  • Dopamine D2 receptor antagonist therapy
  • Dopamine agonist therapy
  • Habit reversal therapy

Dopamine D2 receptor antagonist therapy
In 1959, soon after its introduction, chlorpromazine was reported to dramatically improve tic severity. Since then, several allocation randomized controlled trials with various neuroleptics (eg, haloperidol, fluphenazine, pimozide) have confirmed these initial results. On average, tic severity declines by approximately 50-80% with neuroleptic treatment.

Neuroleptic drugs are the current standard in terms of efficacy in the treatment of tics. They can be effective at doses far below the usual treatment dose for psychosis, and most adverse effects are manageable with pharmacologic manipulations. Unfortunately, many patients do not tolerate acute adverse effects (most commonly sedation, weight gain, depression, lethargy, and akathisia), and prolonged treatment poses a small risk of tardive dyskinesia. Therefore, other treatments have been investigated.

Risperidone, olanzapine, and ziprasidone have been shown to produce at least as much clinical effect as a classic neuroleptic comparator, with fewer adverse effects.A small study of clozapine suggested little effect. Small studies of the dopamine D2R partial agonist aripiprazole show that it is effective for tic suppression.RCT data are not yet available, however.

Metoclopramide is a D2 receptor antagonist that is usually used for nausea. A case series and an RCT suggest it treats tics with good short-term tolerability. However, long-term use of metoclopramide has been associated with tardive dyskinesia.

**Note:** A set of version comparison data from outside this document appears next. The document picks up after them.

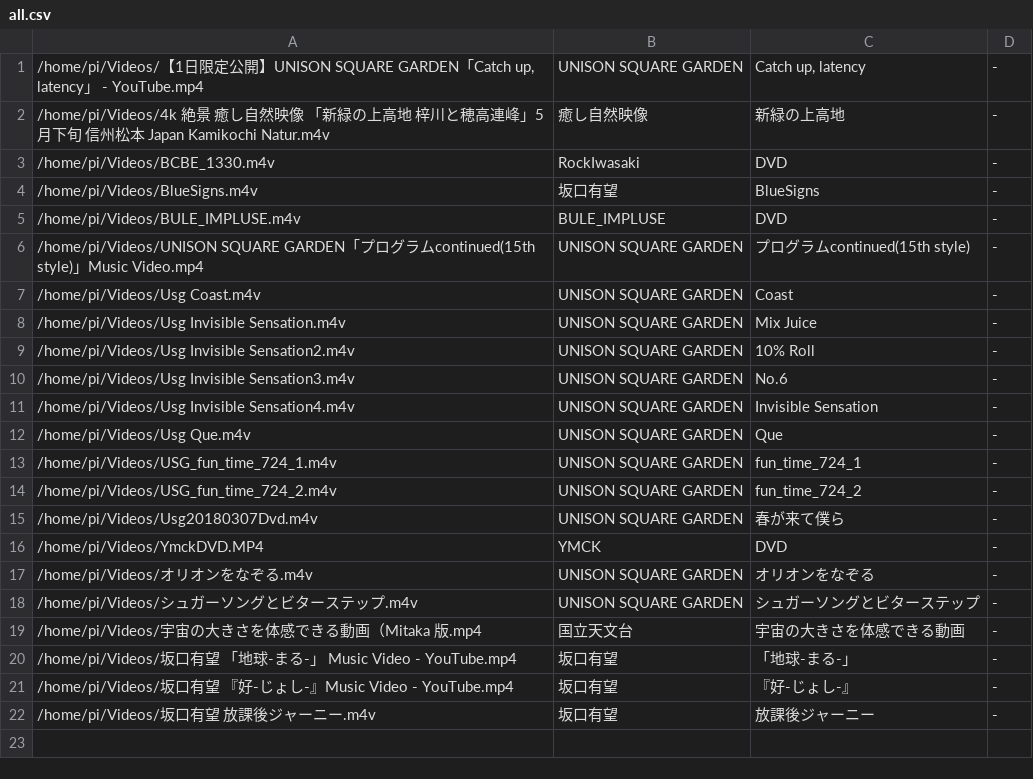
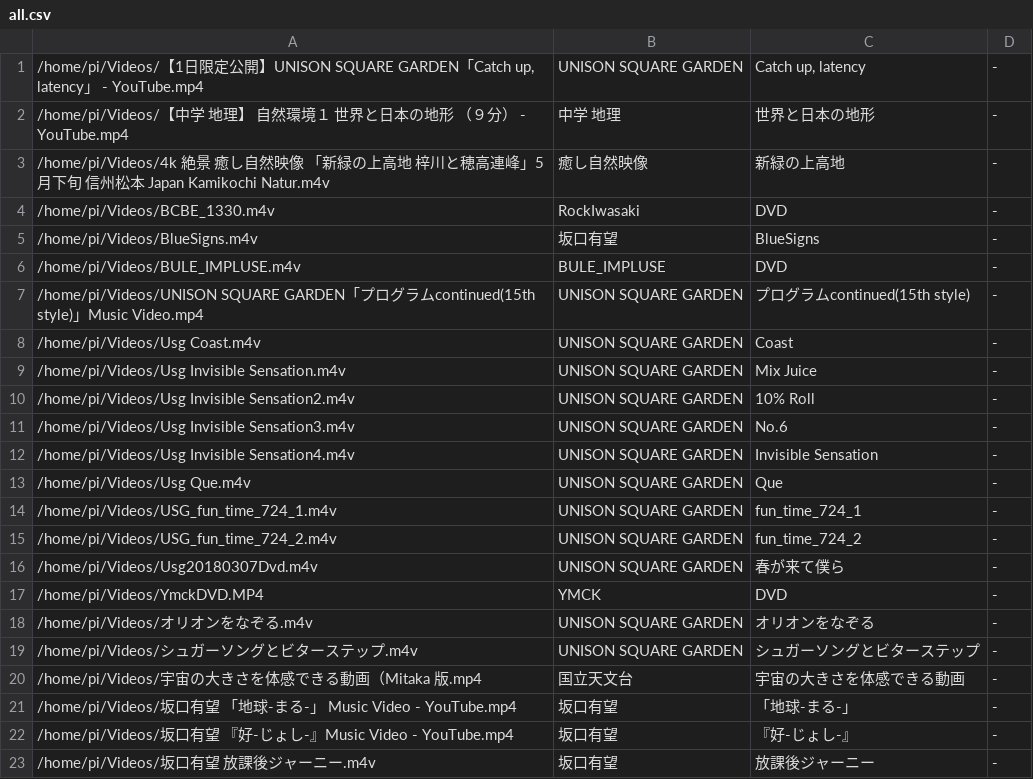
Before and after one commit to hidemune/LinuxKaraoke, a CSV file: all.csv, drawn as a sheet.

```diff
--- a/all.csv
+++ b/all.csv
@@ -1,2 +1,3 @@
 /home/pi/Videos/【1日限定公開】UNISON SQUARE GARDEN「Catch up, latency」 - YouTube.mp4	UNISON SQUARE GARDEN	Catch up, latency	-
+/home/pi/Videos/【中学　地理】　自然環境１　世界と日本の地形　（９分） - YouTube.mp4	中学　地理	世界と日本の地形	-
 /home/pi/Videos/4k 絶景 癒し自然映像 「新緑の上高地 梓川と穂高連峰」5月下旬 信州松本 Japan Kamikochi Natur.m4v	癒し自然映像	新緑の上高地	-
```
Also changed, not shown: all_dayly.csv, all_nightly.csv, 1 other file.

Dopamine agonist therapy
Paradoxically, several mixed dopamine agonists have also been proven effective in reducing tic frequency To date, they have been tested exclusively in relatively low doses, partly because of a theory that, at these doses, they must antagonize dopamine function by selective action at presynaptic receptors.

Accumulating evidence suggests that this rationale is faulty, however, and trials with higher doses may be expected. Similarly, the present author and colleagues currently are conducting a placebo-controlled double-blind study of levodopa as a treatment for tics.

Habit reversal therapy
Five RCTs have demonstrated the efficacy of a specific form of behavior therapy for tics.The originally tested treatment consisted of a package of interventions called habit reversal therapy,which comprises monitoring, relaxation, and other nonspecific elements of behavior therapy. The most important element is application of a competing response whenever the patient notices either a tic or the urge to tic.

Initially, heavy effort on the part of the patient may be needed. However, in all 4 reported studies, at long-term follow-up at least one half of treated patients had greater than 75% reduction in overall tic severity, whether based on self-report of home tic counts or on blind review of a videotape filmed in the clinic.

The effort expended by patients decreased dramatically as tic frequency declined, usually within the first few weeks of treatment. No substitution of other tics was noted, which commonly occurs when patients substitute a volitional action on a haphazard basis